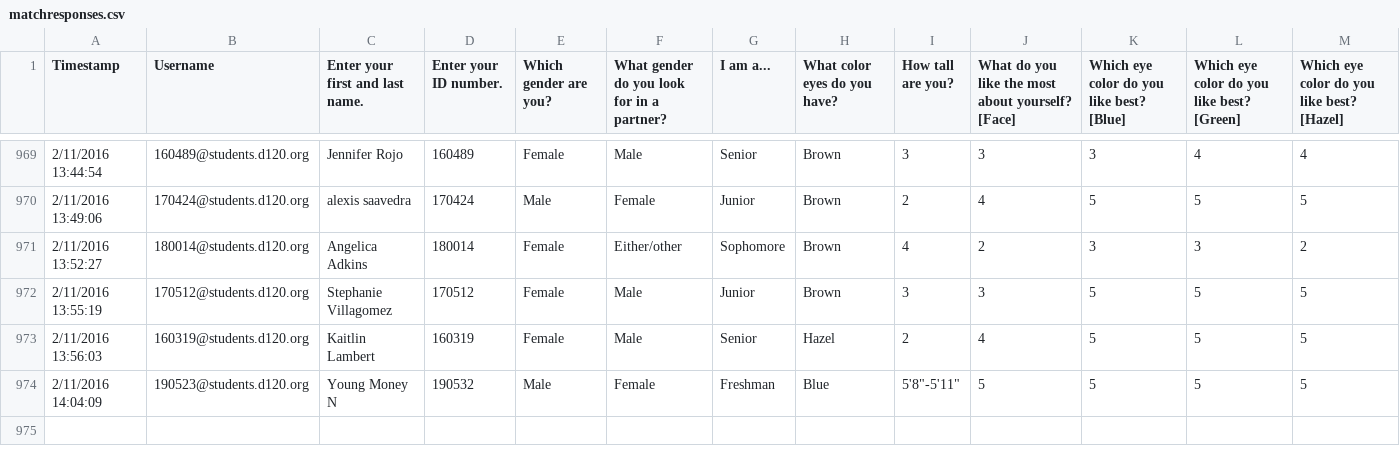
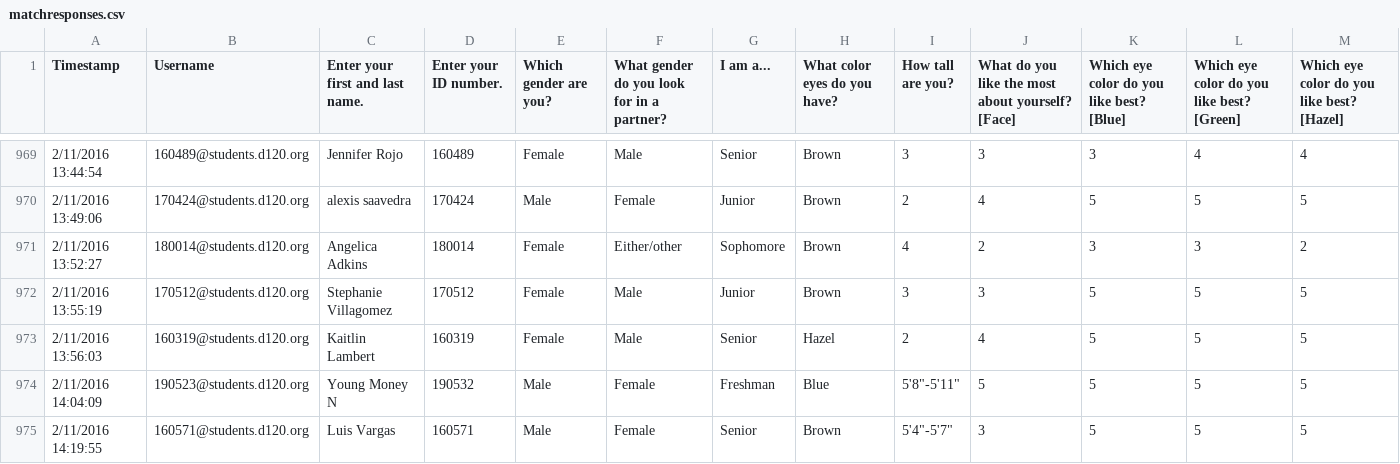
Before and after one commit to MHSByteClub/mhsbyteclub.github.io, a CSV file: matchresponses.csv, drawn as a sheet; only a part is shown, gaps mark what is left out; rows hold the shown columns only; the diff names each change by its address in the sheet, - before the commit and + after, or states it on an @@ line.

Commit message:
updated matchresponses.csv

```diff
--- a/matchresponses.csv
+++ b/matchresponses.csv
+row 975: 2/11/2016 14:19:55 | 160571@students.d120.org | Luis Vargas | 160571 | Male | Female | Senior | Brown | 5'4"-5'7" | 3 | 5 | 5 | 5
```
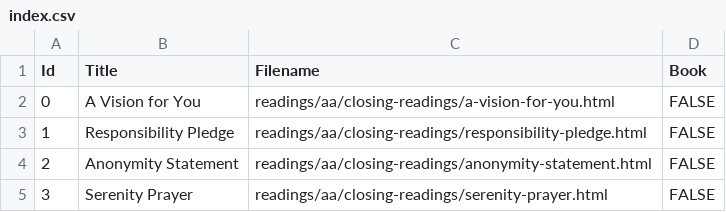
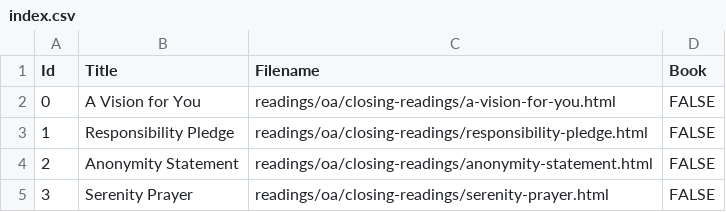
Before and after one commit to lschmid83/12-Step-Recovery-Guide, a CSV file: 12-Step Recovery/app/src/main/assets/readings/oa/closing-readings/index.csv, drawn as a sheet.

```diff
--- a/12-Step Recovery/app/src/main/assets/readings/oa/closing-readings/index.csv
+++ b/12-Step Recovery/app/src/main/assets/readings/oa/closing-readings/index.csv
@@ -1,5 +1,5 @@
 Id,Title,Filename,Book
-0,A Vision for You,readings/aa/closing-readings/a-vision-for-you.html,FALSE
-1,Responsibility Pledge,readings/aa/closing-readings/responsibility-pledge.html,FALSE
-2,Anonymity Statement,readings/aa/closing-readings/anonymity-statement.html,FALSE
-3,Serenity Prayer,readings/aa/closing-readings/serenity-prayer.html,FALSE
+0,A Vision for You,readings/oa/closing-readings/a-vision-for-you.html,FALSE
+1,Responsibility Pledge,readings/oa/closing-readings/responsibility-pledge.html,FALSE
+2,Anonymity Statement,readings/oa/closing-readings/anonymity-statement.html,FALSE
+3,Serenity Prayer,readings/oa/closing-readings/serenity-prayer.html,FALSE
```
Also changed, not shown: 12-Step Recovery/app/src/main/assets/readings/ca/basic-texts/index.csv, 12-Step Recovery/app/src/main/assets/readings/oa/opening-readings/index.csv, 1 other file.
————————
» EXERCISE PROMPT
Go through the material above and copy each line that has the word "Pledge".

» WRITTEN RESPONSE
-1,Responsibility Pledge,readings/aa/closing-readings/responsibility-pledge.html,FALSE
+1,Responsibility Pledge,readings/oa/closing-readings/responsibility-pledge.html,FALSE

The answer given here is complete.